= Work task =
The result should be every line in the material below containing the string "html".

<<<<

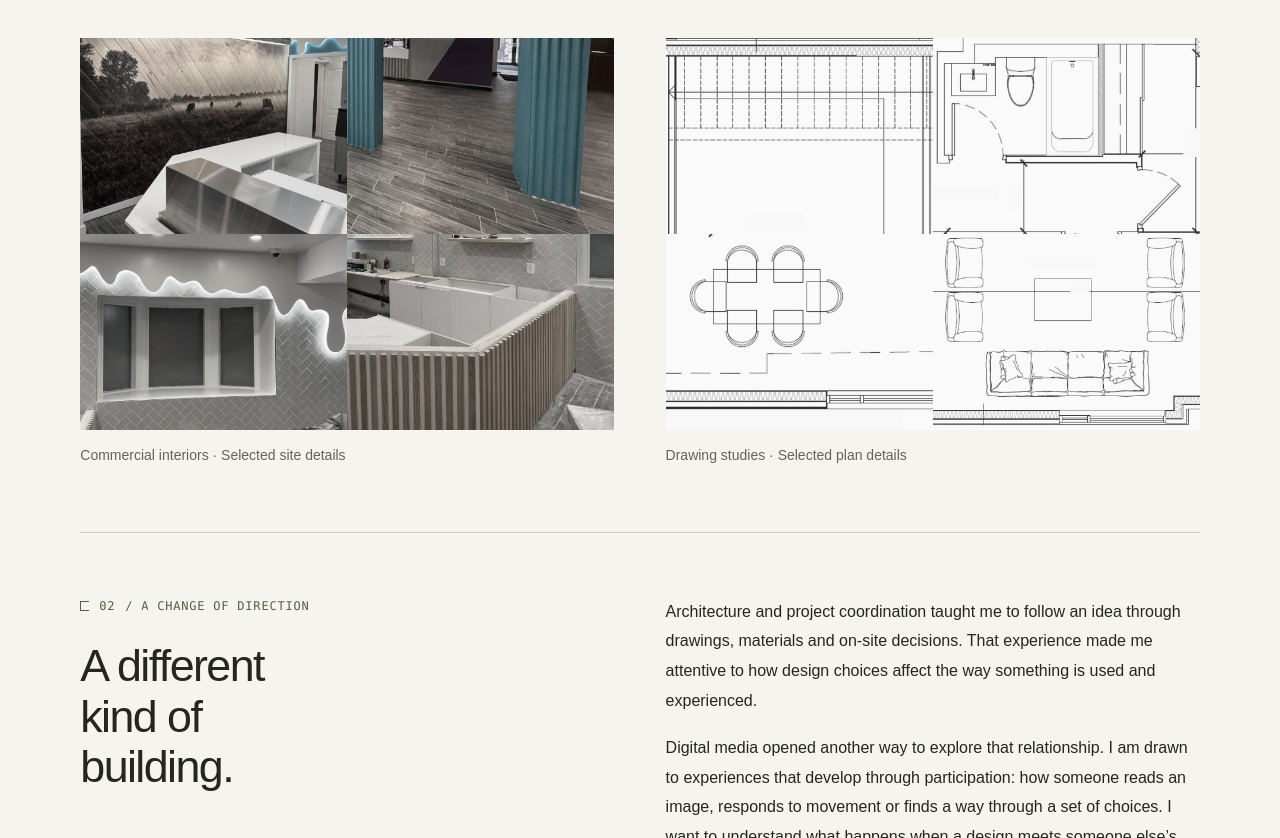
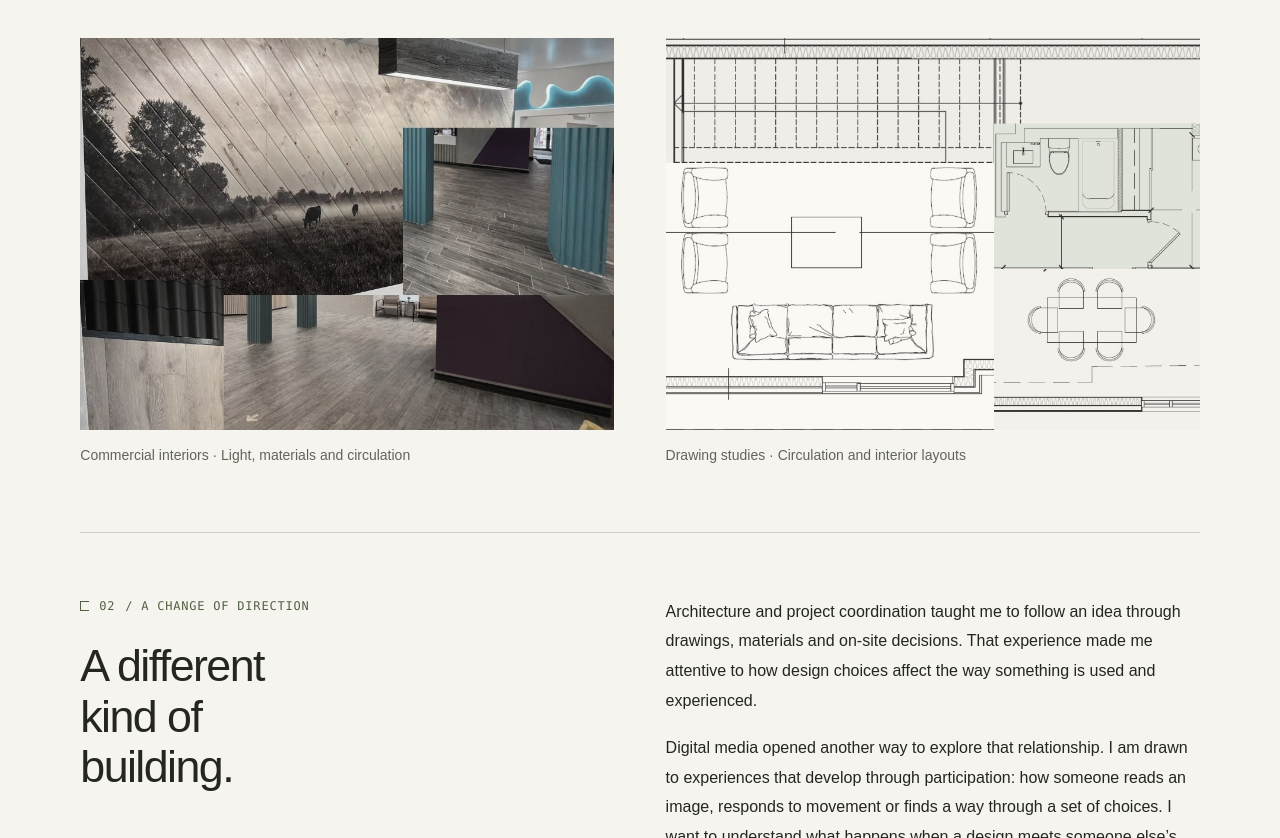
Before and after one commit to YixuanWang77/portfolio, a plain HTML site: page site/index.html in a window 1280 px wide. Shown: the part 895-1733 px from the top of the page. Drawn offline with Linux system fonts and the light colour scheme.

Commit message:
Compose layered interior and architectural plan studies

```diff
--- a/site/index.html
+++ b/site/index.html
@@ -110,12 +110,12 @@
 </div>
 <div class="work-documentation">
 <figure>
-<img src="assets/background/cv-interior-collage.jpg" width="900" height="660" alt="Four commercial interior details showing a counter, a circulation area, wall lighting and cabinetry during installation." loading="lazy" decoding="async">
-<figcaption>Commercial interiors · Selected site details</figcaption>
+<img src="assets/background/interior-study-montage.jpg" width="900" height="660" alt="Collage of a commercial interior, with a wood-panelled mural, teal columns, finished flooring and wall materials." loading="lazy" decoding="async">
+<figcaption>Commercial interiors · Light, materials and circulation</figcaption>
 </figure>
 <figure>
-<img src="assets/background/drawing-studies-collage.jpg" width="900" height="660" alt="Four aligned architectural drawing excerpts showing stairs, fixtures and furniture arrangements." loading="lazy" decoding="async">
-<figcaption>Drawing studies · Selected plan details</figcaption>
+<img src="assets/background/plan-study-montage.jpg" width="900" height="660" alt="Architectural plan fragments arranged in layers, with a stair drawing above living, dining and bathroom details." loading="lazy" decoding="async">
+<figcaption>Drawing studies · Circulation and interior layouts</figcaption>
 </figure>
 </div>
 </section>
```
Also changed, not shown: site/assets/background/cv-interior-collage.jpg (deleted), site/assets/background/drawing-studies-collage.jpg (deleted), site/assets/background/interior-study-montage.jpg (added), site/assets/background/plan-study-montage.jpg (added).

>>>>

= Task output =
Before and after one commit to YixuanWang77/portfolio, a plain HTML site: page site/index.html in a window 1280 px wide. Shown: the part 895-1733 px from the top of the page. Drawn offline with Linux system fonts and the light colour scheme.
--- a/site/index.html
+++ b/site/index.html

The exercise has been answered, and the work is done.